> **Assignment**
Give the data again exactly as written, without any of its pictures.

•••

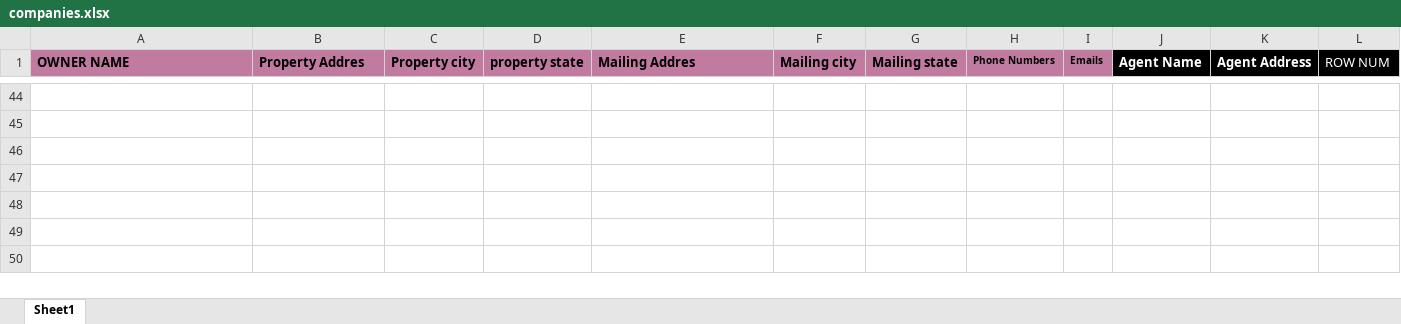
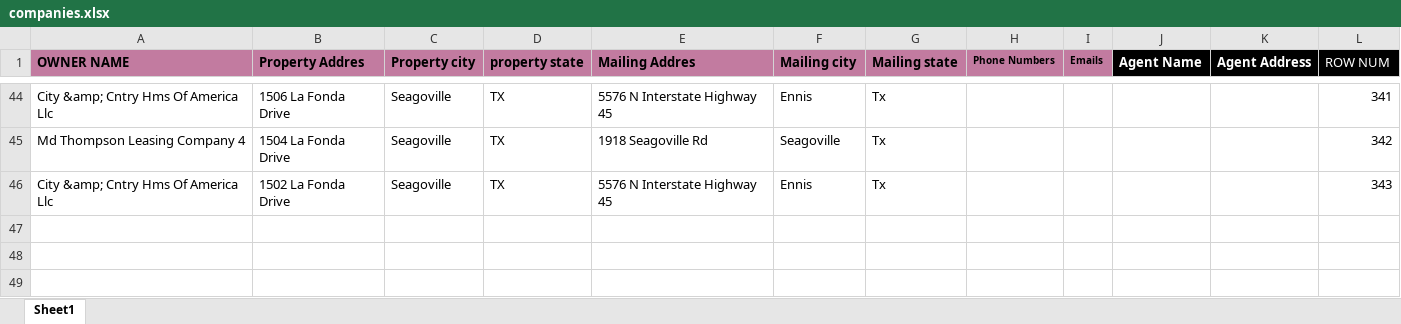
Before and after one commit to ali-husnain09/Decorator, an Excel workbook: Extractor/companies.xlsx, sheet Sheet1, drawn as a sheet; only a part is shown, gaps mark what is left out; the shorter side is filled out with more unchanged rows; values as stored, in another font and other column widths than the file's, no borders; the diff covers the shown part only; the diff names each change by its address in the sheet, - before the commit and + after, or states it on an @@ line.

```diff
--- a/Extractor/companies.xlsx (sheet Sheet1)
+++ b/Extractor/companies.xlsx (sheet Sheet1)
-row 44: (empty)
+row 44: City &amp; Cntry Hms Of America Llc | 1506 La Fonda Drive | Seagoville | TX | 5576 N Interstate Highway 45 | Ennis | Tx |  |  |  |  | 341
-row 45: (empty)
+row 45: Md Thompson Leasing Company 4 | 1504 La Fonda Drive | Seagoville | TX | 1918 Seagoville Rd | Seagoville | Tx |  |  |  |  | 342
-row 46: (empty)
+row 46: City &amp; Cntry Hms Of America Llc | 1502 La Fonda Drive | Seagoville | TX | 5576 N Interstate Highway 45 | Ennis | Tx |  |  |  |  | 343
```
Also changed, not shown: 216 edited cells elsewhere in this sheet, Extractor/details.xlsx, 2 other files.
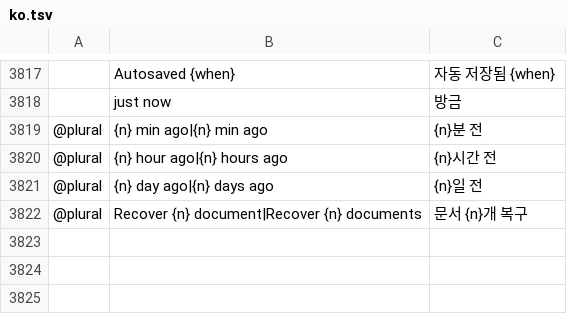
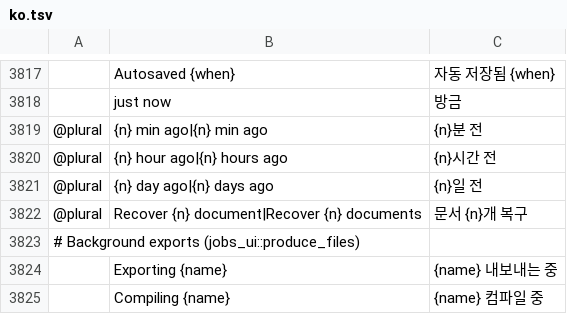
Before and after one commit to ChoqueCastroLD/capishot, a TSV file: crates/ui-egui/src/i18n/ko.tsv, drawn as a sheet; only a part is shown, gaps mark what is left out; the diff names each change by its address in the sheet, - before the commit and + after, or states it on an @@ line.

```diff
--- a/crates/ui-egui/src/i18n/ko.tsv
+++ b/crates/ui-egui/src/i18n/ko.tsv
+row 3823: # Background exports (jobs_ui::produce_files)
+row 3824:  | Exporting {name} | {name} 내보내는 중
+row 3825:  | Compiling {name} | {name} 컴파일 중
```
Also changed, not shown: crates/ui-egui/src/i18n/cs.tsv, crates/ui-egui/src/i18n/fr.tsv, 53 other files.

•••

> **Reply to the exercise**
Before and after one commit to ali-husnain09/Decorator, an Excel workbook: Extractor/companies.xlsx, sheet Sheet1, drawn as a sheet; only a part is shown, gaps mark what is left out; the shorter side is filled out with more unchanged rows; values as stored, in another font and other column widths than the file's, no borders; the diff covers the shown part only; the diff names each change by its address in the sheet, - before the commit and + after, or states it on an @@ line.

```diff
--- a/Extractor/companies.xlsx (sheet Sheet1)
+++ b/Extractor/companies.xlsx (sheet Sheet1)
-row 44: (empty)
+row 44: City &amp; Cntry Hms Of America Llc | 1506 La Fonda Drive | Seagoville | TX | 5576 N Interstate Highway 45 | Ennis | Tx |  |  |  |  | 341
-row 45: (empty)
+row 45: Md Thompson Leasing Company 4 | 1504 La Fonda Drive | Seagoville | TX | 1918 Seagoville Rd | Seagoville | Tx |  |  |  |  | 342
-row 46: (empty)
+row 46: City &amp; Cntry Hms Of America Llc | 1502 La Fonda Drive | Seagoville | TX | 5576 N Interstate Highway 45 | Ennis | Tx |  |  |  |  | 343
```
Also changed, not shown: 216 edited cells elsewhere in this sheet, Extractor/details.xlsx, 2 other files.
Before and after one commit to ChoqueCastroLD/capishot, a TSV file: crates/ui-egui/src/i18n/ko.tsv, drawn as a sheet; only a part is shown, gaps mark what is left out; the diff names each change by its address in the sheet, - before the commit and + after, or states it on an @@ line.

```diff
--- a/crates/ui-egui/src/i18n/ko.tsv
+++ b/crates/ui-egui/src/i18n/ko.tsv
+row 3823: # Background exports (jobs_ui::produce_files)
+row 3824:  | Exporting {name} | {name} 내보내는 중
+row 3825:  | Compiling {name} | {name} 컴파일 중
```
Also changed, not shown: crates/ui-egui/src/i18n/cs.tsv, crates/ui-egui/src/i18n/fr.tsv, 53 other files.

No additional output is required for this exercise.